RECORD EXCERPTS
§ §
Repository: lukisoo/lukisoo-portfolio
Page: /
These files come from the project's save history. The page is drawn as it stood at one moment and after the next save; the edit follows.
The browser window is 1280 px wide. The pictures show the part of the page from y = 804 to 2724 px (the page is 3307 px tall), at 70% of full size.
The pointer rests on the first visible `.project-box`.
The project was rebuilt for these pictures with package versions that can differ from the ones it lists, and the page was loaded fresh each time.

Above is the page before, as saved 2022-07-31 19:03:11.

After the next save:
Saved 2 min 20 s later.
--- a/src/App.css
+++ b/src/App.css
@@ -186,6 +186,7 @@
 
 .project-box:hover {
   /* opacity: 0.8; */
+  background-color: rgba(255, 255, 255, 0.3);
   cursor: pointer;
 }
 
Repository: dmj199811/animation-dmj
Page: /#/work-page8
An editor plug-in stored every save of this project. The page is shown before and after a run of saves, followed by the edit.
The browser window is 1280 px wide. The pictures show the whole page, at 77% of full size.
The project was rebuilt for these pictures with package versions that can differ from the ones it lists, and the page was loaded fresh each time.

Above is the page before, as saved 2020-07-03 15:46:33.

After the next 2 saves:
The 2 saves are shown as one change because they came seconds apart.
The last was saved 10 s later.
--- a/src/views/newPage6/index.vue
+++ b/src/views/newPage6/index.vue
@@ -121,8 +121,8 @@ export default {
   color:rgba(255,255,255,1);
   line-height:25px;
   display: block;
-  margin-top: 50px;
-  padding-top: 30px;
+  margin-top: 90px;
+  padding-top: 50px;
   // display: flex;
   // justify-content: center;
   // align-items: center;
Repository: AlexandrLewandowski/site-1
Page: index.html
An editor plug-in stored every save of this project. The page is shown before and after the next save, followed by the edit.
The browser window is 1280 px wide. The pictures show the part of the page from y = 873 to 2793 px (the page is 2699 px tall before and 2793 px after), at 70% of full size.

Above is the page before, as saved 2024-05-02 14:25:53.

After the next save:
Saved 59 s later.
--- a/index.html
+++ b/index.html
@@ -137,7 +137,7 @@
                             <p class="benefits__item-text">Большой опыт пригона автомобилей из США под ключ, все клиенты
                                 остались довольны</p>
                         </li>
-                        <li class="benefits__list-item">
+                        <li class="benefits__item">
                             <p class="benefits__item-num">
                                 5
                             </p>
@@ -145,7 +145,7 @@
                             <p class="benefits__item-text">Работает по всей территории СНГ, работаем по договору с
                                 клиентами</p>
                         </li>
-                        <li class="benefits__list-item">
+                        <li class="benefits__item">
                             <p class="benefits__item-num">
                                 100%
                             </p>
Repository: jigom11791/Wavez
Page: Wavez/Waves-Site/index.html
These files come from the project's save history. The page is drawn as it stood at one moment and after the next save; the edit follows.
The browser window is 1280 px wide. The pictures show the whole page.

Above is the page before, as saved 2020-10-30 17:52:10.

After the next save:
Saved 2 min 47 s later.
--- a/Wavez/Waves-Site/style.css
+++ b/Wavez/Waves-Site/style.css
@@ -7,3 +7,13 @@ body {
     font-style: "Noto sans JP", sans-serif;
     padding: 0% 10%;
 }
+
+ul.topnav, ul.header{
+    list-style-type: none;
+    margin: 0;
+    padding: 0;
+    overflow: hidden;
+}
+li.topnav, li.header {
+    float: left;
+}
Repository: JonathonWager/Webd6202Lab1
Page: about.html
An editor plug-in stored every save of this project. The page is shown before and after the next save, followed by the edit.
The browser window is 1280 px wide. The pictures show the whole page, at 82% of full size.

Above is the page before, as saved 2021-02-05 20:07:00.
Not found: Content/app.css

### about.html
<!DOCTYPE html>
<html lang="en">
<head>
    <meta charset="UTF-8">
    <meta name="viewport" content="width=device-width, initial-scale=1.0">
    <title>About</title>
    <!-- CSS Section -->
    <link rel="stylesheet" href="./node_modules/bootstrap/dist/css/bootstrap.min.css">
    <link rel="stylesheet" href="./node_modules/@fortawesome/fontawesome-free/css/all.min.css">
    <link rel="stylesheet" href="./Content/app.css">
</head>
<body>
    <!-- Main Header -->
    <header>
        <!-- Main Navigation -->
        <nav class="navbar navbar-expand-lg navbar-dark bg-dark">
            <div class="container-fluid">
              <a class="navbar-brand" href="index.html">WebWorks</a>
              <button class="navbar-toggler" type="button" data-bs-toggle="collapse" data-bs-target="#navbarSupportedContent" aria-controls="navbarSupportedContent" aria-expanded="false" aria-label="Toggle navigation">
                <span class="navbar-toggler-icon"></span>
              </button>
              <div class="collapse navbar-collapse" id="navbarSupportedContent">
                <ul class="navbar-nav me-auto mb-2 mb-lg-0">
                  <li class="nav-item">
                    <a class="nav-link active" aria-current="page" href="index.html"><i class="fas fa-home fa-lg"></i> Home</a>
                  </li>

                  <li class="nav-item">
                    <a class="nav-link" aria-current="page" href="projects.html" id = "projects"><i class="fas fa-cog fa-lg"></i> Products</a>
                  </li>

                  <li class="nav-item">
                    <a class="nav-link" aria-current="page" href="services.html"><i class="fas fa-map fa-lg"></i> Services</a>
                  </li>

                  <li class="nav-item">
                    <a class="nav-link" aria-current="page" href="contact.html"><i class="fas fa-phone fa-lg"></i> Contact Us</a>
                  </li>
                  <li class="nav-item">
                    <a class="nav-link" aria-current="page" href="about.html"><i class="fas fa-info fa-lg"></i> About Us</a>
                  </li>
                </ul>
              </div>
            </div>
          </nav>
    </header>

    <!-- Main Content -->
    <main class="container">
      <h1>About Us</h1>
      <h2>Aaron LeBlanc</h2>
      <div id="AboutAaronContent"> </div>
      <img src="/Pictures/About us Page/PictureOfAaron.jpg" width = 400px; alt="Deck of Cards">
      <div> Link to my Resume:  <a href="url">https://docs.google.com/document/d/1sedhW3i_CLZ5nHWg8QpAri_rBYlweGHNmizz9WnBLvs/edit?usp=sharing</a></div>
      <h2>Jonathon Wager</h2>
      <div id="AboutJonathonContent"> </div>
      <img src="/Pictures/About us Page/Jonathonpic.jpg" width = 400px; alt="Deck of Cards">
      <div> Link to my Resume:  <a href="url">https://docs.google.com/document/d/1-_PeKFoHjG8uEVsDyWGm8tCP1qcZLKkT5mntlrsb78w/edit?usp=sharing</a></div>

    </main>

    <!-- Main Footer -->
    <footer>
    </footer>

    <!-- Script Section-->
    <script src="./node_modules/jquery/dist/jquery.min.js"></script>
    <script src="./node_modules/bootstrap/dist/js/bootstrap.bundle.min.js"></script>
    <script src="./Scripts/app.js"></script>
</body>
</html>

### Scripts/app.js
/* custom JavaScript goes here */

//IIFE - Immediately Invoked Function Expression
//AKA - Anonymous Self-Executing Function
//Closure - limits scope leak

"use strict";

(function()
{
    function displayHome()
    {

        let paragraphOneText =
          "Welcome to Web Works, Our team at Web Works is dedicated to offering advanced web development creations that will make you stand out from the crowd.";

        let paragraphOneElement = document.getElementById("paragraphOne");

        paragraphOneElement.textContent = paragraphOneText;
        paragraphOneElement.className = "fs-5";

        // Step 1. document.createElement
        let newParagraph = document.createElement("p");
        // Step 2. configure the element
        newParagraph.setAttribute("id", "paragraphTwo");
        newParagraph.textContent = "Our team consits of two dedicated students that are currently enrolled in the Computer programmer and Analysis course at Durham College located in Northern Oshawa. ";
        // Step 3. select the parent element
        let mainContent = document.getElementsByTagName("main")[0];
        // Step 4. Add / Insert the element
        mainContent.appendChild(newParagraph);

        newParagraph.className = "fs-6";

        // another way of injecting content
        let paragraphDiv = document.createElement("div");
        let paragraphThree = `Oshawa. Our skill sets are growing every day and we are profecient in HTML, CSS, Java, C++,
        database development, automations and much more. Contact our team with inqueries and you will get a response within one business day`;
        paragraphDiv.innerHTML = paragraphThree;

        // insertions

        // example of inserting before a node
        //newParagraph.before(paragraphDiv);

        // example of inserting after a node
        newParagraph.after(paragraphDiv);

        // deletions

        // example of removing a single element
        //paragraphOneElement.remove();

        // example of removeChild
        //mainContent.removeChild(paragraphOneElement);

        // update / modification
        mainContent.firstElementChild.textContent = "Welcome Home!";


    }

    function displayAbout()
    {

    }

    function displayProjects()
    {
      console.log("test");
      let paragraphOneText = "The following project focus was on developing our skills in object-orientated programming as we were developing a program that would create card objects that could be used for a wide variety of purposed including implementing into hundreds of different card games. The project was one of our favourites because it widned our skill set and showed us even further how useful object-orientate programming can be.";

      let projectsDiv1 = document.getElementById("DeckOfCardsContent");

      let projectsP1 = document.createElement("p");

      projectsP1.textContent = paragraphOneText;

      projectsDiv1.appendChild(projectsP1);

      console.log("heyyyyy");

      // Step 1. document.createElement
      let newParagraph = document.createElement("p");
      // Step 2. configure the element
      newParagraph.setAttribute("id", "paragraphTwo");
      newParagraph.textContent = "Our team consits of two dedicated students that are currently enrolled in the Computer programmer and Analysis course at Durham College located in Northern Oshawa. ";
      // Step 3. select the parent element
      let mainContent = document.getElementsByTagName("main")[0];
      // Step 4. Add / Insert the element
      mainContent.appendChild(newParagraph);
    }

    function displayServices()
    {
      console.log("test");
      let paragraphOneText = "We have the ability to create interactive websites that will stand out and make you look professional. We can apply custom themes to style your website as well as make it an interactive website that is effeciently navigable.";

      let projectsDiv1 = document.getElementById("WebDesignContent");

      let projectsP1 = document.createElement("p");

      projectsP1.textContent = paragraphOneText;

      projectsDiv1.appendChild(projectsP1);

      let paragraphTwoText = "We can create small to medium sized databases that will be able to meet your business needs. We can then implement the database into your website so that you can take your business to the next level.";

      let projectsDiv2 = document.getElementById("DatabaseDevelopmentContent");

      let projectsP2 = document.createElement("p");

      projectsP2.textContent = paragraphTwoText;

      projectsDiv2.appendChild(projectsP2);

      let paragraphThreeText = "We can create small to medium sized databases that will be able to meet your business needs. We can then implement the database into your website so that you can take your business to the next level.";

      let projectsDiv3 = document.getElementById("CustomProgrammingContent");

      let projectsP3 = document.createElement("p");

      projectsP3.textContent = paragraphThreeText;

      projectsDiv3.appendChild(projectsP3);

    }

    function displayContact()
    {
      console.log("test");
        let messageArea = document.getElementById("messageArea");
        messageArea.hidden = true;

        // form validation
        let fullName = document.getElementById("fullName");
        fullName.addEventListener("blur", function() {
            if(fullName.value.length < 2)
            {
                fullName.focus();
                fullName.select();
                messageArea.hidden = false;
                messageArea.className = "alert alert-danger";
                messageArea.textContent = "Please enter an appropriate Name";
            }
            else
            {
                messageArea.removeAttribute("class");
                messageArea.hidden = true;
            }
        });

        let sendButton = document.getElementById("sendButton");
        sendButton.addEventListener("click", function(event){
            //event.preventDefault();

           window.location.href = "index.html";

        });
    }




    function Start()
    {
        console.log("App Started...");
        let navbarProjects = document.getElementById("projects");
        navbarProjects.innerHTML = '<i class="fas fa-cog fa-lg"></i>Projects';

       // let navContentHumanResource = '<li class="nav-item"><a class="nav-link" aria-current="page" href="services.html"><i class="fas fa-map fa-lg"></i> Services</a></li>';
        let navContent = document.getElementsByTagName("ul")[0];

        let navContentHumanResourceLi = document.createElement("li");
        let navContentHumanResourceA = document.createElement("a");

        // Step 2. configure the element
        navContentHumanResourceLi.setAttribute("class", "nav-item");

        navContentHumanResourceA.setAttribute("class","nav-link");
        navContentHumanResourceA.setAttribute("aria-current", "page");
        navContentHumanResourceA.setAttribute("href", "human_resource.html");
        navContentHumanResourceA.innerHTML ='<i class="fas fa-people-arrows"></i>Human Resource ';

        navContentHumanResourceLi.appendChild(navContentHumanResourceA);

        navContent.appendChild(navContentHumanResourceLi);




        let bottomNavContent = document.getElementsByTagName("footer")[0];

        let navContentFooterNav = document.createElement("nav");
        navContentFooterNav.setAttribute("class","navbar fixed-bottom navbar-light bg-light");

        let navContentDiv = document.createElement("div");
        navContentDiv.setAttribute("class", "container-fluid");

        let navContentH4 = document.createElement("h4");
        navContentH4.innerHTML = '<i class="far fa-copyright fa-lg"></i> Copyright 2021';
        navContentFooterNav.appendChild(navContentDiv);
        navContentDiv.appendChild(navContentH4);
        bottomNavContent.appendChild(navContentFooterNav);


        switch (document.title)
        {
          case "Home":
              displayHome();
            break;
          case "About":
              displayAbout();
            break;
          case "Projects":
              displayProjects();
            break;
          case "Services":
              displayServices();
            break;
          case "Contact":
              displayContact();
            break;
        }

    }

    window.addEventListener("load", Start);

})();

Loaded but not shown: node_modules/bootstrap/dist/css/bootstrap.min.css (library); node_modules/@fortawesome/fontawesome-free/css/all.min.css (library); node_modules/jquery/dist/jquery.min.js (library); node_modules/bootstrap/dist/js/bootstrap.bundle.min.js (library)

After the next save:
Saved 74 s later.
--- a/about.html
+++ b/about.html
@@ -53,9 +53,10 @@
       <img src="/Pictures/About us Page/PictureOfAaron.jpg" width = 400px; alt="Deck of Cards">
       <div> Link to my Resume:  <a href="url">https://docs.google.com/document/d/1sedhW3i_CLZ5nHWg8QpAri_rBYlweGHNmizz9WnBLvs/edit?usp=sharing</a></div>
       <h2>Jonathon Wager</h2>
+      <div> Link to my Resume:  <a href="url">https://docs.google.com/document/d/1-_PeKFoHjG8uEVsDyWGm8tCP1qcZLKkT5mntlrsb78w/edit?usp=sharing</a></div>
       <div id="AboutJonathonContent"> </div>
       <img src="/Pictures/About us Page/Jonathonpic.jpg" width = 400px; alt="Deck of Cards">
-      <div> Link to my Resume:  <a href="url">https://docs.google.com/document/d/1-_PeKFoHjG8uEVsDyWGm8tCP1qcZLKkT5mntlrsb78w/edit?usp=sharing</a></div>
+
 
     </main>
§ §
EXERCISE AIM
Emit an exact copy of the lines spanning the start of the records to the line containing "77% of full size.", inclusive, and no other output.

SOLUTION FOR THIS EXERCISE
Repository: lukisoo/lukisoo-portfolio
Page: /
These files come from the project's save history. The page is drawn as it stood at one moment and after the next save; the edit follows.
The browser window is 1280 px wide. The pictures show the part of the page from y = 804 to 2724 px (the page is 3307 px tall), at 70% of full size.
The pointer rests on the first visible `.project-box`.
The project was rebuilt for these pictures with package versions that can differ from the ones it lists, and the page was loaded fresh each time.

Above is the page before, as saved 2022-07-31 19:03:11.

After the next save:
Saved 2 min 20 s later.
--- a/src/App.css
+++ b/src/App.css
@@ -186,6 +186,7 @@
 
 .project-box:hover {
   /* opacity: 0.8; */
+  background-color: rgba(255, 255, 255, 0.3);
   cursor: pointer;
 }
 
Repository: dmj199811/animation-dmj
Page: /#/work-page8
An editor plug-in stored every save of this project. The page is shown before and after a run of saves, followed by the edit.
The browser window is 1280 px wide. The pictures show the whole page, at 77% of full size.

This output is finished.